Apologies for the atrocious quality of the video. It's the only camera I had with me and I haven't worked out how to video edit on my new computer. I hope someone will go there with a decent camera soon and document the condition of this valuable asset.

edit on 2 2 2017 by Kester because: (no reason given)

edit on 2 2 2017 by Kester because: (no reason given)

posted on Feb, 2 2017 @ 03:04 AM
a reply to: Kester

If you ask me it's a disgrace.

The Victoria viaduct on the Wear, built by the same man is not really in use either. They are building a new bridge near it too.

Feats of engineering left into total disregard.

Grade II list them, then leave them as art work... Might as well use them or blow them up if you ask me.
edit on 2-2-2017 by RAY1990 because: Readability

posted on Feb, 2 2017 @ 04:51 AM
the treatment meted out to such disused railway infrastructure is very unpredictable

some bits [ like the monsal trail in the peeks ] are very well managed

but others are disgracefully neglected
edit on 2-2-2017 by ignorant_ape because: (no reason given)

posted on Feb, 2 2017 @ 07:14 AM
Lots of disused railway infrastructure in my neck of the woods has been incorporated into urban and rural cycle/walking routes. it is an effective way of preserving it and keeping it useful, while encouraging healthy activity. Could this viaduct be made to serve in this fashion?

posted on Feb, 2 2017 @ 11:54 AM
a reply to: Kester
The statement "the council was unable or incapable is complete BS. County councils have a remit to be able to compulsory purchase land, for the going rate. the only excuse they could use is they have not got the money to purchase the land.
This raises a important issue, just who owns the land? If it was you or me they would just take it. But what if its crown land?
This is the ONLY real stumbling block to start the HS2. The major landowners are not against it (though they like you to think otherwise) it is only because they want more money than their land is worth.
By the way I do not agree to the HS2 as I see no real reason for it, apart from greasing some constructors pockets.

posted on Feb, 3 2017 @ 12:52 AM
a reply to: crayzeed

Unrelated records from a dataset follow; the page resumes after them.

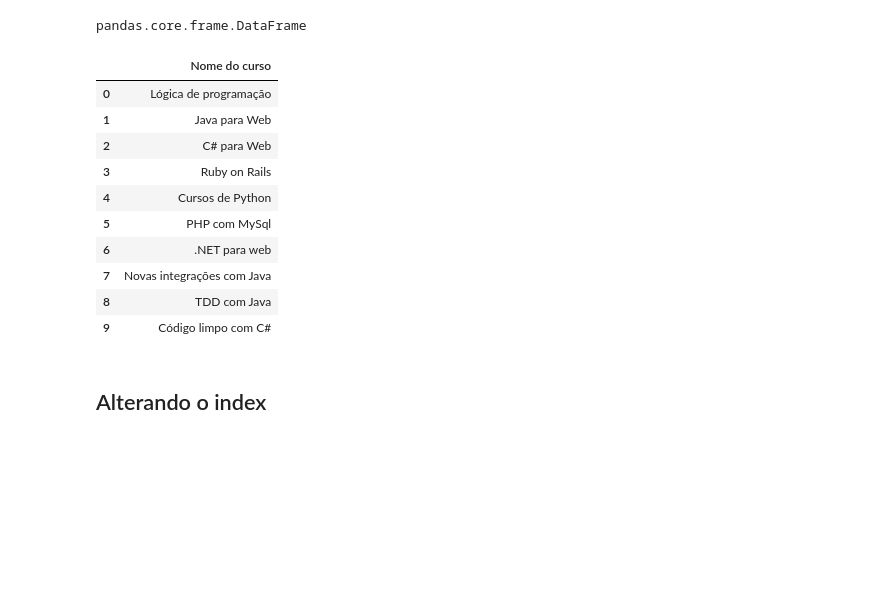
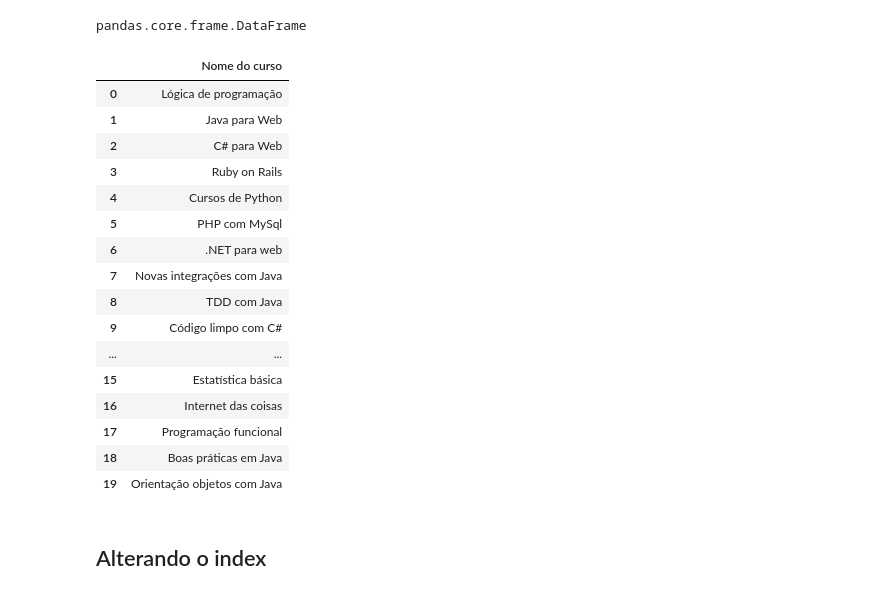
Before and after one commit to DacioMP/python_para_data_science, a Jupyter notebook: pandas_formatos_diferentes_de_entrada_e_saida/aulas.ipynb, the cells around one changed output. Cells and saved outputs as stored; diff of their text form; code cells hidden in the pictures; blank space fills up the shorter version.

```diff
--- a/pandas_formatos_diferentes_de_entrada_e_saida/aulas.ipynb
+++ b/pandas_formatos_diferentes_de_entrada_e_saida/aulas.ipynb
@@ -171,19 +171,25 @@ type(cursos)
 # %% [output]
 pandas.core.frame.DataFrame
 # %%
-cursos.head(10)
+cursos
 # %% [output]
 |  | Nome do curso |
 | 0 | Lógica de programação |
 | 1 | Java para Web |
 | 2 | C# para Web |
 | 3 | Ruby on Rails |
 | 4 | Cursos de Python |
 | 5 | PHP com MySql |
 | 6 | .NET para web |
 | 7 | Novas integrações com Java |
 | 8 | TDD com Java |
 | 9 | Código limpo com C# |
+| ... | ... |
+| 15 | Estatística básica |
+| 16 | Internet das coisas |
+| 17 | Programação funcional |
+| 18 | Boas práticas em Java |
+| 19 | Orientação objetos com Java |
 # %% [markdown]
 ## Alterando o index
 # %%
```
Also changed, not shown: parts of 36 cells of this notebook, 1 other file.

The BS bit means something's hidden.

The decades old bypass scheme suggests one option of converting the viaduct to road use. Already done with a similar viaduct locally. But certain to be problematical, mining subsidence will be an issue.

I can't see this crack being a threat to walkers or cyclists. It appears to be old. But it does suggest subsidence may accelerate with traffic vibration. One source says they had to go down eighty feet with some of the footings due to uncharted mine workings.

Possibly they want it to become structurally unstable then demolish it and build a concrete bridge.

I believe the land over which access was denied is owned by one farm. Poaching, theft, loss of livestock and damage to crops must have hit them hard over the years. They are highly concerned with farm security.

They're also sitting on a lot of coal.

edit on 3 2 2017 by Kester because: (no reason given)

top topics

log in